Tom Ford’s Directorial Debut ‘A Single Man’
Tom Fords directorial debut, A Single Man, is a stylishly personal adaptation of a Christopher Isherwood novel that revisits the age-old story of a man who wakes up one morning and decides to kill himself.
Dramatic and aesthetic restraint drive the style here. Ford downplays the suspense of a professors journey unto death over the course of some 24 hours in 1962. Fords real focus is the agonizing isolation of a gay man, George Falconer (Colin Firth), who loses his longtime lover in a road accident, and finds himself alone in a society thats indifferent to the pain that cripples him.
The vogue for fashion on the screen these days and the praise from critics ever since A Single Man premiered at the Toronto International Film Festival in September should help the film follow in the steps of successful documentaries like Valentino and The September Issue to rally the glam audience on both coasts and in Europe.
Yet the film could test whether theres much of a public in the fly-over, beyond the obvious archipelagos of tolerance. Initial signs are not encouraging. The films distributor, the Weinstein Company, removed a kiss between two men from the trailer which played in movie theaters between promos for Invictus and The Princess and the Frog. Ford, who has a reputation for being uncompromising, reportedly agreed reluctantly to the cut, in the hope that the film might be easier to market to a mainstream audience. Well see.
One clue to the difficulty of marketing such a story should have been Fords difficulty in financing the project, which ended up costing a mere $7 million – and looking like a film with many times that budget. (Lets not forget that when you have friends like David Geffen urging you to finance a film yourself, difficulty is a relative term.) Another sign of roadblocks on the horizon was the lack of companies vying to distribute it.
It shouldnt be a surprise that Tom Ford would emerge from the world of fashion to deliver a film that makes a striking impression. Ford (ex-Yves St. Laurent, ex-Gucci) has been working in an image-driven business for years. He understands and exploits the power of photography. Hes waged ad campaigns with moving pictures that infused commercials deploying the music video medium with the vocabulary of soft porn. Hes leveraged popular myths to anticipate popular styles – risking and making fortunes. And he knows how to draw attention to his work and himself.

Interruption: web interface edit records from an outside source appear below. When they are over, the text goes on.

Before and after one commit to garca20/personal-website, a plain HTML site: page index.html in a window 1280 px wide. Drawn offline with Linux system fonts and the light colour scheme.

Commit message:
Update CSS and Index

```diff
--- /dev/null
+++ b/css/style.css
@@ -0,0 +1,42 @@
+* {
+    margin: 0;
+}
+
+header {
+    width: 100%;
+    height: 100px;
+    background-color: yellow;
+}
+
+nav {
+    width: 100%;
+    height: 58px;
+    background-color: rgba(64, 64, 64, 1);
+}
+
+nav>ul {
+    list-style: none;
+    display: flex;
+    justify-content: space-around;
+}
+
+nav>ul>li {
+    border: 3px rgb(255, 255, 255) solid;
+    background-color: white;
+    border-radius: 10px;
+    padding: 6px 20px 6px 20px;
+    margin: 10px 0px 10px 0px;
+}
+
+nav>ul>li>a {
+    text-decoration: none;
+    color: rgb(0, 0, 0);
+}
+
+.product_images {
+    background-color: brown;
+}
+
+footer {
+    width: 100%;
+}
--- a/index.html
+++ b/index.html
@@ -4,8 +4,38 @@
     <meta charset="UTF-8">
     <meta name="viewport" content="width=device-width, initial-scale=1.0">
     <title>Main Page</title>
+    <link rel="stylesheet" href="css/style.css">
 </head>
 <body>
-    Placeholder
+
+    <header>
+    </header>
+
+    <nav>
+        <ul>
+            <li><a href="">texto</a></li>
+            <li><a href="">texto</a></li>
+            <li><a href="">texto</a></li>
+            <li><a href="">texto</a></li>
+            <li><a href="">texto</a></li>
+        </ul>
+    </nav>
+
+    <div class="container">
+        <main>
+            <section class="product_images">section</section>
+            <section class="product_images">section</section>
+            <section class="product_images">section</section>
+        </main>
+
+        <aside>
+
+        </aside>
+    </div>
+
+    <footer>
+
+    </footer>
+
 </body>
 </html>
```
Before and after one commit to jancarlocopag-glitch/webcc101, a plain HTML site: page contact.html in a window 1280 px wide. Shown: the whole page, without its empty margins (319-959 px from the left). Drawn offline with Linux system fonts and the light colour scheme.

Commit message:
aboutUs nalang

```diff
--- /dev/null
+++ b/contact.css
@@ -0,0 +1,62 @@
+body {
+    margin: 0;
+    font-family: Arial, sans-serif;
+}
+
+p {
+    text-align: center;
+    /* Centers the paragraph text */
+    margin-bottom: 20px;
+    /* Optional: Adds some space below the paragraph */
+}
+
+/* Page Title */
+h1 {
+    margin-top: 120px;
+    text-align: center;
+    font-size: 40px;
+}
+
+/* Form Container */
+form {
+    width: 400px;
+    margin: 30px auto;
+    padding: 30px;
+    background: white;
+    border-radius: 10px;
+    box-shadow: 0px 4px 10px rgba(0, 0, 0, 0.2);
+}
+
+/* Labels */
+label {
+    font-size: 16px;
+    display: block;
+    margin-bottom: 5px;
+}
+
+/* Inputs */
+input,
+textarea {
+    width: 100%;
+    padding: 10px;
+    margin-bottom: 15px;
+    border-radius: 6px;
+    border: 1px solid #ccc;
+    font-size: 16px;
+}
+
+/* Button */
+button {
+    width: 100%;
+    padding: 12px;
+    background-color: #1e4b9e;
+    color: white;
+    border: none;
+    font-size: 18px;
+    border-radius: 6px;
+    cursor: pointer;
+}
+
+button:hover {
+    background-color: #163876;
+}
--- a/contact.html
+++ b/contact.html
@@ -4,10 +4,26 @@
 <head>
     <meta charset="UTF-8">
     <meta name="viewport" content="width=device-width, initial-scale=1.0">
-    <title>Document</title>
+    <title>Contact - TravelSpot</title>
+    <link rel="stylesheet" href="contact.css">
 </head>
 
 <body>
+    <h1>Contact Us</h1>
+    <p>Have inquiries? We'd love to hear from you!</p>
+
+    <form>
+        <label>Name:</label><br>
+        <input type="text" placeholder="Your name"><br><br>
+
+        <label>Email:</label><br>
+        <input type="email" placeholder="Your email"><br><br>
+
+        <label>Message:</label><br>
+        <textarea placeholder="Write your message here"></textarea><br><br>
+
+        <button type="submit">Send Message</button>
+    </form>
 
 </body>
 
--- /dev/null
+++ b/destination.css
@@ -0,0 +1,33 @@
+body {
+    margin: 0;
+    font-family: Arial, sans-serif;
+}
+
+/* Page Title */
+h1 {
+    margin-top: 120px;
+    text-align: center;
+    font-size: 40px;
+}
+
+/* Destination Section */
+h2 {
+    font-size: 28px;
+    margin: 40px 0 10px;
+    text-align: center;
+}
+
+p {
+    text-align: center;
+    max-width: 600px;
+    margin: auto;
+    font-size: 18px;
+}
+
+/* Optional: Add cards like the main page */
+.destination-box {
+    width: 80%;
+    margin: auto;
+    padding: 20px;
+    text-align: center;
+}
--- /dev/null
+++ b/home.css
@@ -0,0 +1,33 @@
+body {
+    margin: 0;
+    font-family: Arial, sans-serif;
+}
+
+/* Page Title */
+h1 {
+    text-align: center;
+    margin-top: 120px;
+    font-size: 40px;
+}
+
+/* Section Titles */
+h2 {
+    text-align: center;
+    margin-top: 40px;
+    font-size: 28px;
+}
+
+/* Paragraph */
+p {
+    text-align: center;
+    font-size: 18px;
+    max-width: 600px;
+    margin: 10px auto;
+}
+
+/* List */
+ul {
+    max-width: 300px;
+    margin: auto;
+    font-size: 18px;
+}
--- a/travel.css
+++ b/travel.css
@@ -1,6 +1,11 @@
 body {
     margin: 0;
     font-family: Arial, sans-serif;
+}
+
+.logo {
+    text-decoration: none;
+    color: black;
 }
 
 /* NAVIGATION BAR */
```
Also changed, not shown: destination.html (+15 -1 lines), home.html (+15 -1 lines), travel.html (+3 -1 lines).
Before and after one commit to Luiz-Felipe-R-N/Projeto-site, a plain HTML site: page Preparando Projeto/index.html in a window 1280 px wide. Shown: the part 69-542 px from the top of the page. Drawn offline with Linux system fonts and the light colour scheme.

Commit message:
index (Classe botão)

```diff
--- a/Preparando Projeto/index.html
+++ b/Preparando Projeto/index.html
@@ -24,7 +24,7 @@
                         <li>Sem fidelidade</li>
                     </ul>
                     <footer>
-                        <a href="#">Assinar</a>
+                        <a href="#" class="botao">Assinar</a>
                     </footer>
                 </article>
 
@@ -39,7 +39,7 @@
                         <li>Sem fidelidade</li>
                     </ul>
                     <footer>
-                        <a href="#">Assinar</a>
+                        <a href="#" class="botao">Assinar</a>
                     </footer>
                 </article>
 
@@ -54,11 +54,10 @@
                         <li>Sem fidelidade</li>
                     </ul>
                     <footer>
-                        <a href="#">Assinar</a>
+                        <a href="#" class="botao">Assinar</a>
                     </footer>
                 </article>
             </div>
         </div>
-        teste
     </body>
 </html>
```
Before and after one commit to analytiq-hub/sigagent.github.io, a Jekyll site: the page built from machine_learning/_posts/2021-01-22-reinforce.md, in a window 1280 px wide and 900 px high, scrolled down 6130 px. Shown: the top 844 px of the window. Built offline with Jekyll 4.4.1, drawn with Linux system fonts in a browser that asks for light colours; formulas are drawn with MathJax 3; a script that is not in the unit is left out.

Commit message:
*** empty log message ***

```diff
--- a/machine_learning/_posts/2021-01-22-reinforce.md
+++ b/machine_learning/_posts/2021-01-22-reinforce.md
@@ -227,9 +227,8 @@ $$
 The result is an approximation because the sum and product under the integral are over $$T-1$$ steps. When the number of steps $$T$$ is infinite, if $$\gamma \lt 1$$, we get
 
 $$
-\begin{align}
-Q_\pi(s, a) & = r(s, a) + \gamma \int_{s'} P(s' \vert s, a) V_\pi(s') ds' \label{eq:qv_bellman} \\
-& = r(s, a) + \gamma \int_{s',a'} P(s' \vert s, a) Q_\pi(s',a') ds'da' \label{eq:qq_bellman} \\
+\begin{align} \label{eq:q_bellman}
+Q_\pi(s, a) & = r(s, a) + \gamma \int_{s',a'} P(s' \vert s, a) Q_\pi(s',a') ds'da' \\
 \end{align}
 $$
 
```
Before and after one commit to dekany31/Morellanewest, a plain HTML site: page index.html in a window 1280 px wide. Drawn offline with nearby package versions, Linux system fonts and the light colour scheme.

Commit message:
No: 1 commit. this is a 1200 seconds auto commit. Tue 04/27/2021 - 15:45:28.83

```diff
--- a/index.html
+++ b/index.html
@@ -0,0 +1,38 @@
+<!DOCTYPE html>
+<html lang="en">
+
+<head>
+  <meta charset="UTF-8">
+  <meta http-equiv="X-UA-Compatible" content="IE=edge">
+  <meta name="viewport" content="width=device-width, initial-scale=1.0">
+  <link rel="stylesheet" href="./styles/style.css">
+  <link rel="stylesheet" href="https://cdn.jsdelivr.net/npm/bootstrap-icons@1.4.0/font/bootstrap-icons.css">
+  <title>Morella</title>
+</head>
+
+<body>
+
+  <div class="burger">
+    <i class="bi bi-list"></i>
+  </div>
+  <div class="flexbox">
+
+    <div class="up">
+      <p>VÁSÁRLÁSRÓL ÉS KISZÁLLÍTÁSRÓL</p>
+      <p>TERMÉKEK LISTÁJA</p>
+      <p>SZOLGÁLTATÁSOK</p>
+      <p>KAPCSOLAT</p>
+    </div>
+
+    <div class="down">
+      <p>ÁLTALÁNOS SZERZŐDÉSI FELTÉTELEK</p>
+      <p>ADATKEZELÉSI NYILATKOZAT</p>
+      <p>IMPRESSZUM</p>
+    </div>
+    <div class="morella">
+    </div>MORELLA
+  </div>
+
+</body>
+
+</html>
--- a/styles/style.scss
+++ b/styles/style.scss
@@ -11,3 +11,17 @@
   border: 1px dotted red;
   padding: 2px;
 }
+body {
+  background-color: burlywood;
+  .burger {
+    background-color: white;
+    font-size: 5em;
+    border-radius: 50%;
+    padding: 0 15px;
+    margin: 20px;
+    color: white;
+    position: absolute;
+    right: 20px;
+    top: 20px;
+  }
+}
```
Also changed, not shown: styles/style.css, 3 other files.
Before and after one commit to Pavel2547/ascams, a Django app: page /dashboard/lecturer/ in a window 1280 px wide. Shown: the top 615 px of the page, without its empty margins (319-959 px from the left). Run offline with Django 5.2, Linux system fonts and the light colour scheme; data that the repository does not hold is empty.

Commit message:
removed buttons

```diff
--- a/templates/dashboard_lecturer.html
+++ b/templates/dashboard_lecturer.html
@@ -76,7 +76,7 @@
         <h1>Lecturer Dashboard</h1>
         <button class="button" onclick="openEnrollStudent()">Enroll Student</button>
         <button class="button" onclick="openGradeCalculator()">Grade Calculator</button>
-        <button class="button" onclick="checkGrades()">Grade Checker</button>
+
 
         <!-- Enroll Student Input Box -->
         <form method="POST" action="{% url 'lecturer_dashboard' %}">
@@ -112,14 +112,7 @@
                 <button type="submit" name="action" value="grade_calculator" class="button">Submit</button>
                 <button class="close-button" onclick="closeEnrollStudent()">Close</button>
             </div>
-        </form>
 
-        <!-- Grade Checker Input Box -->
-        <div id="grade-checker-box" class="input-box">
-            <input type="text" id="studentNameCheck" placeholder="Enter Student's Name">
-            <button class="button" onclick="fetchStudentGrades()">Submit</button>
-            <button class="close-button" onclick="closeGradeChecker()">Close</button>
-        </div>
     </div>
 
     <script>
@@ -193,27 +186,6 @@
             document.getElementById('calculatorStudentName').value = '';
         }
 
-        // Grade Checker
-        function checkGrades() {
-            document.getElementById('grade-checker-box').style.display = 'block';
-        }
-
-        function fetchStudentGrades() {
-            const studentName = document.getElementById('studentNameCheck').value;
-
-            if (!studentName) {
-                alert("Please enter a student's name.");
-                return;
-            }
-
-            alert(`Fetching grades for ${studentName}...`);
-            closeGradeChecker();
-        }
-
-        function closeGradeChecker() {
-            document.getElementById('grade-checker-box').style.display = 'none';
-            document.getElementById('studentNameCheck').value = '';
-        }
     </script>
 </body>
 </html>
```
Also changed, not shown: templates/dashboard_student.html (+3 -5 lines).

Yet his much-awaited film that took five years to make is more than a series of handsomely accessorized fashion shots, thanks to a taut lean script that is credited to Ford, who optioned Isherwoods book and an existing screenplay by David Scearce. The assurance isnt just in the spare writing. In sections without dialogue that slow the passage of time and force the audience inside a decision to put an end to it all, Firth follows the destiny and doubt of a man convinced that he has nothing to live for, but allows himself the distraction of engaging those who cross his path – blithely opinionated students, a chic woman with a fox terrier like the one who died with his boyfriend in the crash, a Guess-model of a Spanish hustler whos marooned in the parking lot of a mini-mall in the chemical colors of an LA sunset.
If the emotions of A Single Man are achingly real, the atmosphere is the kind of realism that a film-awed fashion designer has imagined, shot by the prodigious young Eduard Grau in gauzy old 35 mm Kodak stock. No hi-def here. Theres too much numbness in the story for that, as Julianne Moore reminds us of the many dimensions of her talent in the role of Charlotte, a forty-ish once-stunning Brit divorcee, stuck in a big LA house, but self-administering a slower death with gin and cigarettes than the one George plans with a revolver.
When Charlotte comes on to the now-single George at a drunken dinner, and asks whether his long relationship with a man was “just a substitute,” you feel the incomprehension thats driving him over the cliff. Even his best friends dont get it.
Ford is telling us that it isnt the booze, its the straight world. Which makes it hard to believe him when he says in interviews (and there are many) that the gayness of George isnt central to this movie, nor is the gayness of Tom Ford. His film tells a different story. When the straight world isnt indifferent, its just stupid. Beautiful children act out whims of violence across the street from Georges house, or repeat the clichÃ©s about “light in their loafers” men that their parents tell them. Is this 1962 or the present? The box office could give us a hint or two.
Im not optimistic. The subject matter could be as much of a challenge to A Single Man as a foreign language. Gay-themed stories on television are restricted mostly to comedies, where the audience gets campy with the characters and follows the laugh track. Fashion cable shows are like shopping: consumption driven, how-to programs. But cinema demands more of the audience emotionally, asking viewers to believe in the validity of the emotions in a relationship. Look at the recent votes on gay marriage in California and Maine, and youll see what A Single Man is up against in the heartland.